Bus and train firm FirstGroup has revealed a surge in annual earnings but cautioned over the ongoing threat of strike action and the possibility of renationalisation of UK railways if Labour wins the General Election.

Both the Conservatives and Labour have put forward plans to overhaul UK railways, with Labour pledging to renationalise nearly all passenger rail services within five years if it emerges victorious at the polls next month.

Labour has said it would look to fold existing private passenger rail contracts into a newly created public body as they expire.

FirstGroup warned: “A change of UK Government could lead to policy changes resulting in the renationalisation of the National Rail contracts within the First Rail division as the expiry dates of our various agreements with the Department for Transport are reached.”

The firm runs three major UK train operating companies – Avanti West Coast, Great Western Railway and South Western Railway – as well as two open-access passenger rail services, Hull Trains and Lumo.

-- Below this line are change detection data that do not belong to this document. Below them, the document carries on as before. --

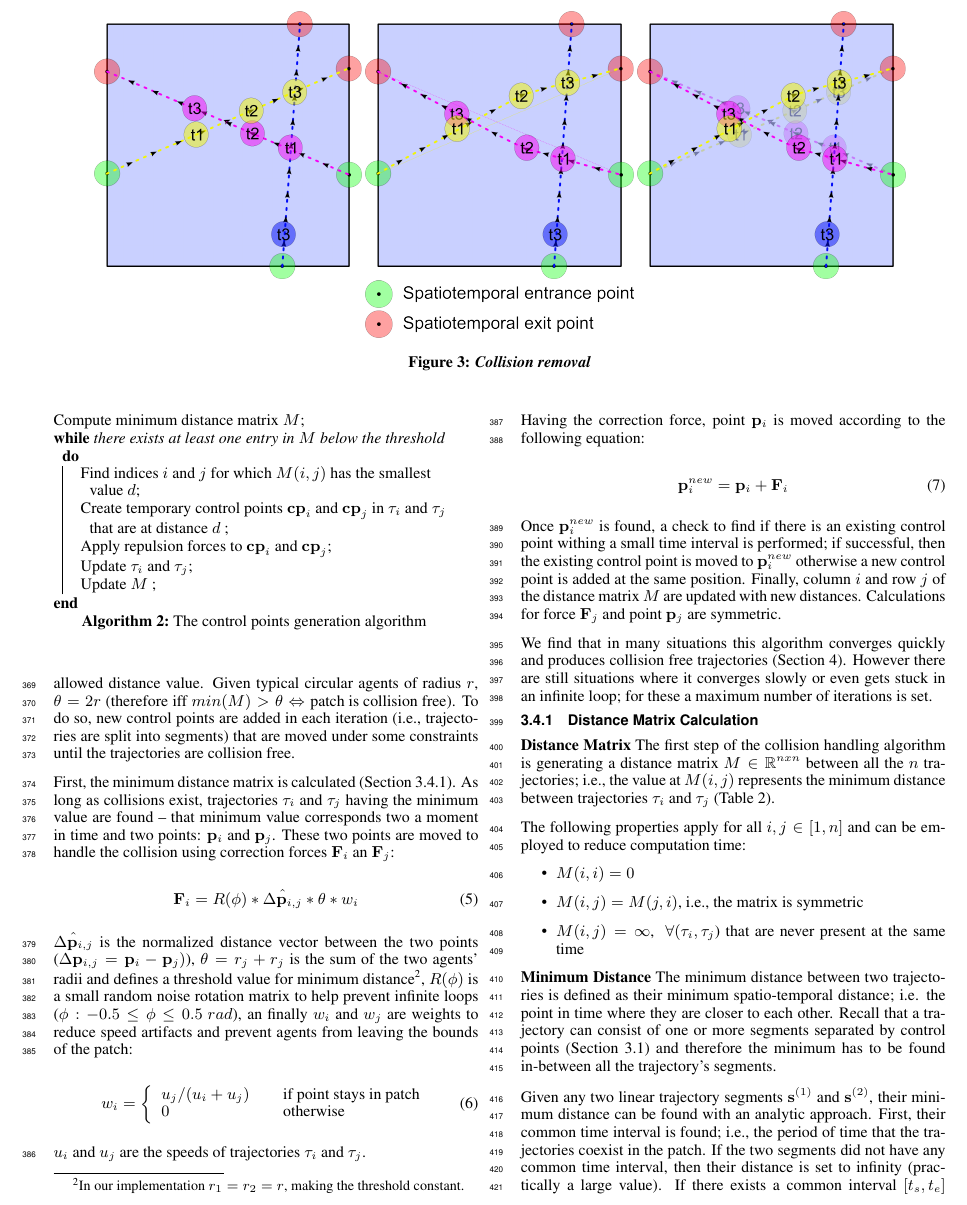
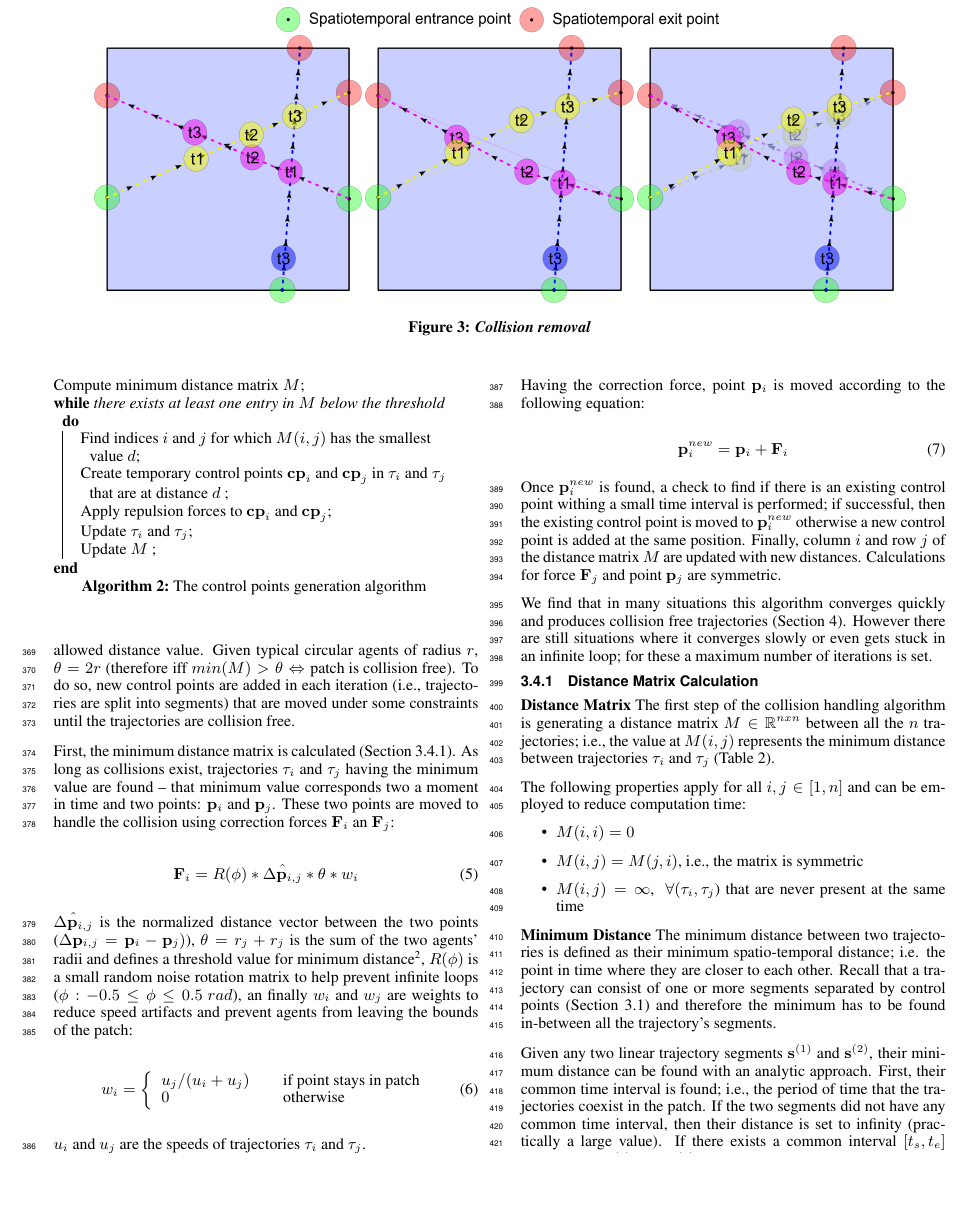
Before and after one commit to claudiaesteves/MIG2014-Trajectories, a LaTeX paper (Optimization-BasedTrajectories_MIG2014.tex, which reads sec-overview.tex): part of page 5 of 9, cut so that both start at the same text, the shorter picture padded with empty space. Compiled offline with pdfLaTeX.

Commit message:
Modified some of the images

```diff
--- a/sec-overview.tex
+++ b/sec-overview.tex
@@ -347,11 +347,10 @@ For agents moving slowly a control point with the same position but on a differe
 %%-------------------------------------------------------------------
 \begin{figure*}[t]
 	\begin{center}
-	\includegraphics[width=0.3\linewidth]{./images/collision-2D-example-with-collision.png}
+	\includegraphics[width=0.5\linewidth]{./images/key-entry-exit-point-hor.png}
+\\	\includegraphics[width=0.3\linewidth]{./images/collision-2D-example-with-collision.png}
 	\includegraphics[width=0.3\linewidth]{./images/collision-2D-example-without-collision.png}
 	\includegraphics[width=0.3\linewidth]{./images/collision-2D-example-overlay.png}
-	\\
-	\includegraphics[width=0.3\linewidth]{./images/key-entry-exit-point.png}
 	\caption{
 		\textbf{\textbf{Collision removal}}
 	}
```
Also changed, not shown: sec-results.tex (+5 -1 lines), images/key-entry-exit-point-hor.png (added), images/res-10-withAgents_1.png, images/res-10-withAgents_2.png, images/res-10-withAgents_3.png, images/res-10-withAgents_4.png, images/res-10-withoutAgents_1.png, images/res-10-withoutAgents_2.png, images/res-10-withoutAgents_3.png, images/res-10-withoutAgents_4.png, images/res-helbing-crossing.png.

Chief executive Graham Sutherland insisted that a rebound in passenger numbers, alongside improvements to stations and trains, “demonstrates that the UK rail industry works best as a public-private partnership”.

“We know that growth and innovation are key for the future of the railway and are committed to working with our government partners to provide competitive, sustainable and improved services for all passengers and communities,” he said.

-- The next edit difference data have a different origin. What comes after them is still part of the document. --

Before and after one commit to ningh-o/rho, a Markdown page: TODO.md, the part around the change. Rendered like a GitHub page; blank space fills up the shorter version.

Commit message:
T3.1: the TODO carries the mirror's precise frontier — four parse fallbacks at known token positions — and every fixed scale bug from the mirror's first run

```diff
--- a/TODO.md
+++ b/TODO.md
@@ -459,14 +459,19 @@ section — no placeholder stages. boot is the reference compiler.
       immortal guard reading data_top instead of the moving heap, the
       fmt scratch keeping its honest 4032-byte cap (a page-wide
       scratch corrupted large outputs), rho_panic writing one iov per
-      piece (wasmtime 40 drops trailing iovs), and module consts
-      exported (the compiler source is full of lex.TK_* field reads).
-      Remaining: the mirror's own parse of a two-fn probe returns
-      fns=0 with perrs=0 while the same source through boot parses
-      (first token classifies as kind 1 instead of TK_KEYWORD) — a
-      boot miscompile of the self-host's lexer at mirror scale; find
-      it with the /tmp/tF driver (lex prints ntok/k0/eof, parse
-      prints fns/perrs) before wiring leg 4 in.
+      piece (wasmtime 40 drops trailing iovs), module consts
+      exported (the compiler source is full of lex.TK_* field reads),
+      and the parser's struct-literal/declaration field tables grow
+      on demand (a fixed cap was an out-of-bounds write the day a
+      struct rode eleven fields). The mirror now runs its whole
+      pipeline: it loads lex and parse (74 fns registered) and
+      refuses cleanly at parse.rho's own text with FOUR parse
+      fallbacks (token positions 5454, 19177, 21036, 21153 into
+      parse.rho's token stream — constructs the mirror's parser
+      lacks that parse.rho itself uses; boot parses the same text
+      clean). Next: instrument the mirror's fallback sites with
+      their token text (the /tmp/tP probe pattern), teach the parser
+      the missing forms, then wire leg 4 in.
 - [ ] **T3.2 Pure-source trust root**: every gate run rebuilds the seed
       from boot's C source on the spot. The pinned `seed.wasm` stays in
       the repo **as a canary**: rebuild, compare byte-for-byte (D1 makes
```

FirstGroup added that industrial action, which has plagued the UK rail sector in recent years, remains a challenge.

“Whilst a number of risks facing the business have reduced during the year, including an improved inflationary outlook and progress in the First Rail business, industrial relations challenges still persist,” FirstGroup said.

The comments came as FirstGroup posted a 27% jump in underlying operating profits to £204.3 million for the year to March 30 – though this was helped higher by an extra week’s trading and the receipt of higher variable fees in First Rail than the previous year.

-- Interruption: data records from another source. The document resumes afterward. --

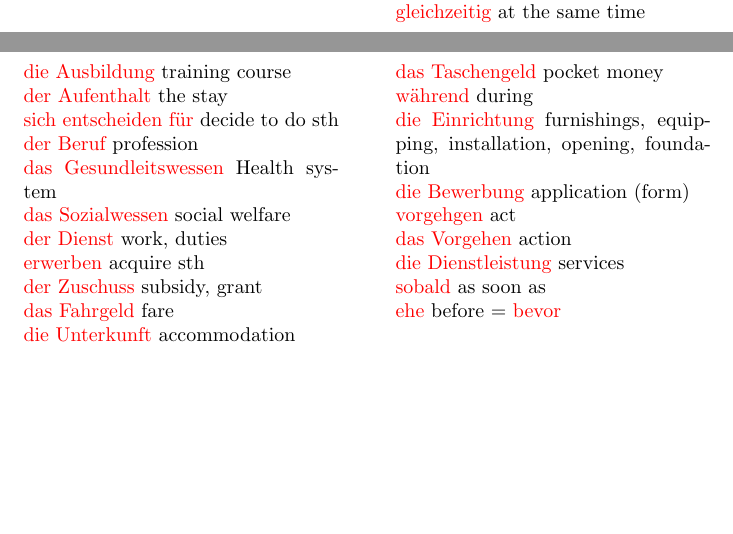
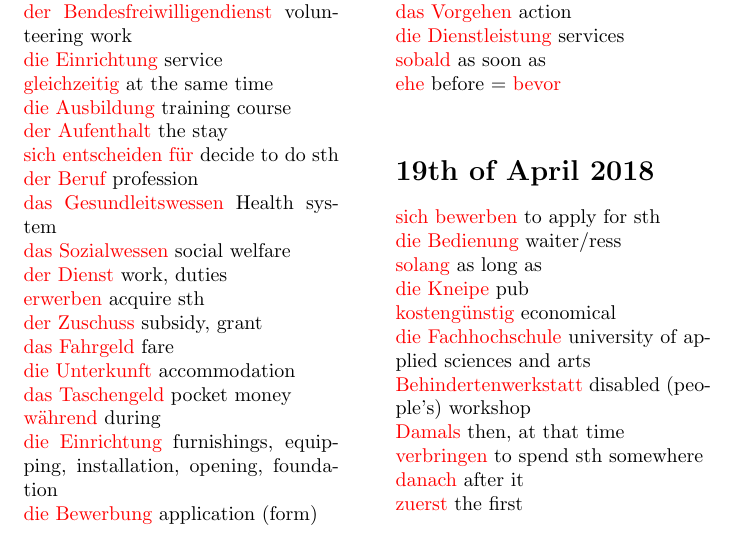
Before and after one commit to gianniskotsas/Deutsch-Glossar, a LaTeX document (Deutsch Glossar/glossar.tex): two parts of pages 4 and 5 of 5 before the commit and part of page 5 of 5 after it, the two joined at a grey line, cut so that both start at the same text, the shorter picture padded with empty space. Compiled offline with pdfLaTeX.

Commit message:
19th of april added

```diff
--- a/Deutsch Glossar/glossar.tex
+++ b/Deutsch Glossar/glossar.tex
@@ -282,11 +286,18 @@
 	\textcolor{red}{sobald} as soon as\\
 	\textcolor{red}{ehe} before = \textcolor{red}{bevor} \\
 
-
-
-
-
-
+	\section*{19th of April 2018}
+	\textcolor{red}{sich bewerben} to apply for sth\\
+	\textcolor{red}{die Bedienung} waiter/ress\\
+	\textcolor{red}{solang} as long as \\
+	\textcolor{red}{die Kneipe} pub\\
+	\textcolor{red}{kostengünstig} economical\\
+	\textcolor{red}{die Fachhochschule} university of applied sciences and arts\\
+	\textcolor{red}{Behindertenwerkstatt} disabled (people's) workshop \\
+	\textcolor{red}{Damals} then, at that time\\
+	\textcolor{red}{verbringen} to spend sth somewhere\\
+	\textcolor{red}{danach} after it\\
+	\textcolor{red}{zuerst} the first \\
 
 
 
```
Also changed, not shown: Deutsch Glossar/glossar.pdf, Deutsch Glossar/glossar.tex (4 more changed lines).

The rise came despite revenues edging lower to £4.72 billion from £4.76 billion.

On a statutory basis, FirstGroup swung to a £24.4 million pre-tax loss, from a £128.7 million profit the previous year as it was hit by costs of it ending participation in two local government pension schemes during the year.